What to work on
Repeat the records exactly. Leave out the pictures.
═════ Provided material ═════
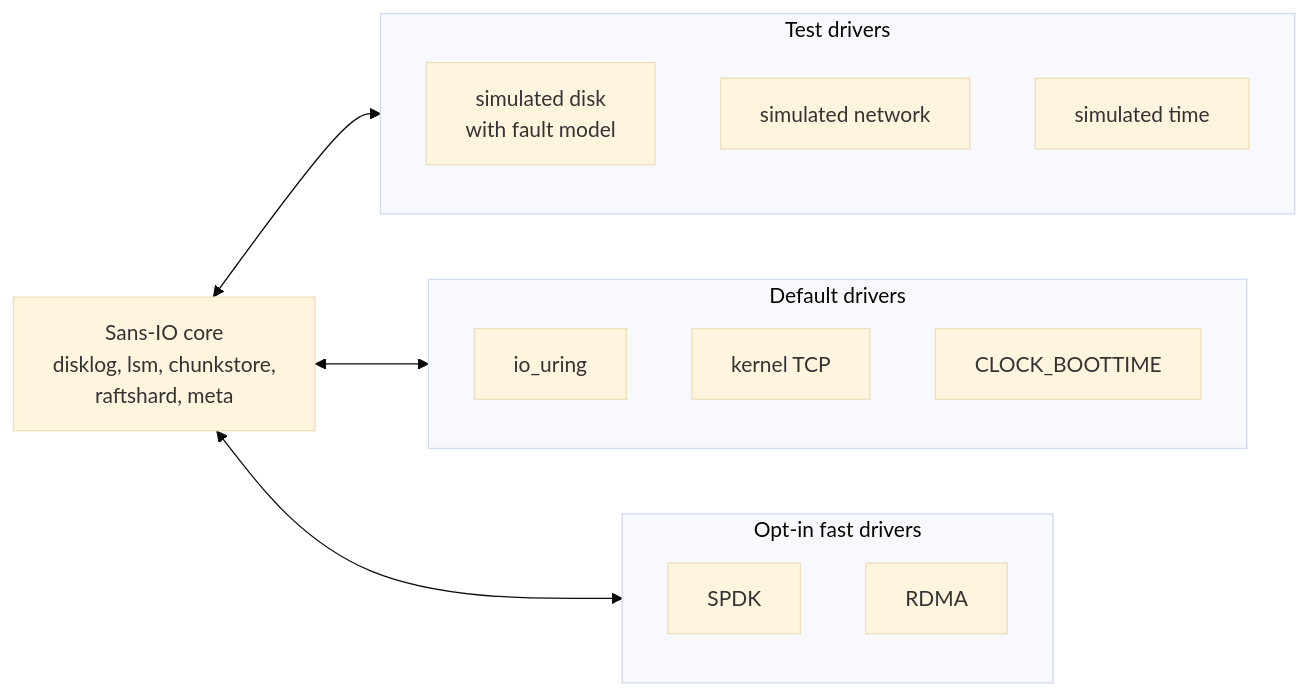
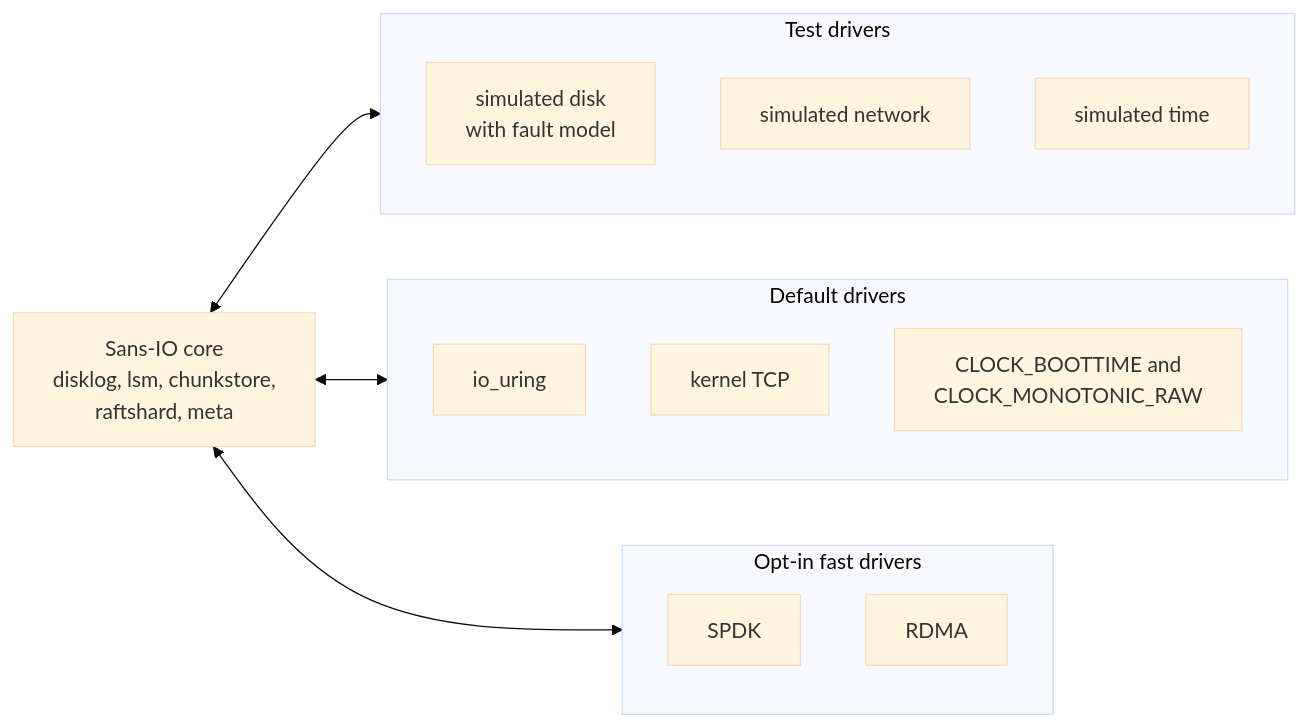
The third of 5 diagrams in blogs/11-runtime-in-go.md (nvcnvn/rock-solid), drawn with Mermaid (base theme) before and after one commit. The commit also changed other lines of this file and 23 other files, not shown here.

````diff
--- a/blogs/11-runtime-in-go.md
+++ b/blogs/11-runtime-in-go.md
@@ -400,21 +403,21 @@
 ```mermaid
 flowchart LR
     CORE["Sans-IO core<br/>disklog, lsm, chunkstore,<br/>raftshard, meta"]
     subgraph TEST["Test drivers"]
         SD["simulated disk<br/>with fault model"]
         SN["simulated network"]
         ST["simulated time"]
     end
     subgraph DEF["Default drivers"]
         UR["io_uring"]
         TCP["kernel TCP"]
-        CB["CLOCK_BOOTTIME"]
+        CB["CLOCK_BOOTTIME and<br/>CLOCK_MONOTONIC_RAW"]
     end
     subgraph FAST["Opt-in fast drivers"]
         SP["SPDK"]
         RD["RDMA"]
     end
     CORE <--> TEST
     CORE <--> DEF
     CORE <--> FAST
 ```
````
═════
The answer
The third of 5 diagrams in blogs/11-runtime-in-go.md (nvcnvn/rock-solid), drawn with Mermaid (base theme) before and after one commit. The commit also changed other lines of this file and 23 other files, not shown here.

````diff
--- a/blogs/11-runtime-in-go.md
+++ b/blogs/11-runtime-in-go.md
@@ -400,21 +403,21 @@
 ```mermaid
 flowchart LR
     CORE["Sans-IO core<br/>disklog, lsm, chunkstore,<br/>raftshard, meta"]
     subgraph TEST["Test drivers"]
         SD["simulated disk<br/>with fault model"]
         SN["simulated network"]
         ST["simulated time"]
     end
     subgraph DEF["Default drivers"]
         UR["io_uring"]
         TCP["kernel TCP"]
-        CB["CLOCK_BOOTTIME"]
+        CB["CLOCK_BOOTTIME and<br/>CLOCK_MONOTONIC_RAW"]
     end
     subgraph FAST["Opt-in fast drivers"]
         SP["SPDK"]
         RD["RDMA"]
     end
     CORE <--> TEST
     CORE <--> DEF
     CORE <--> FAST
 ```
````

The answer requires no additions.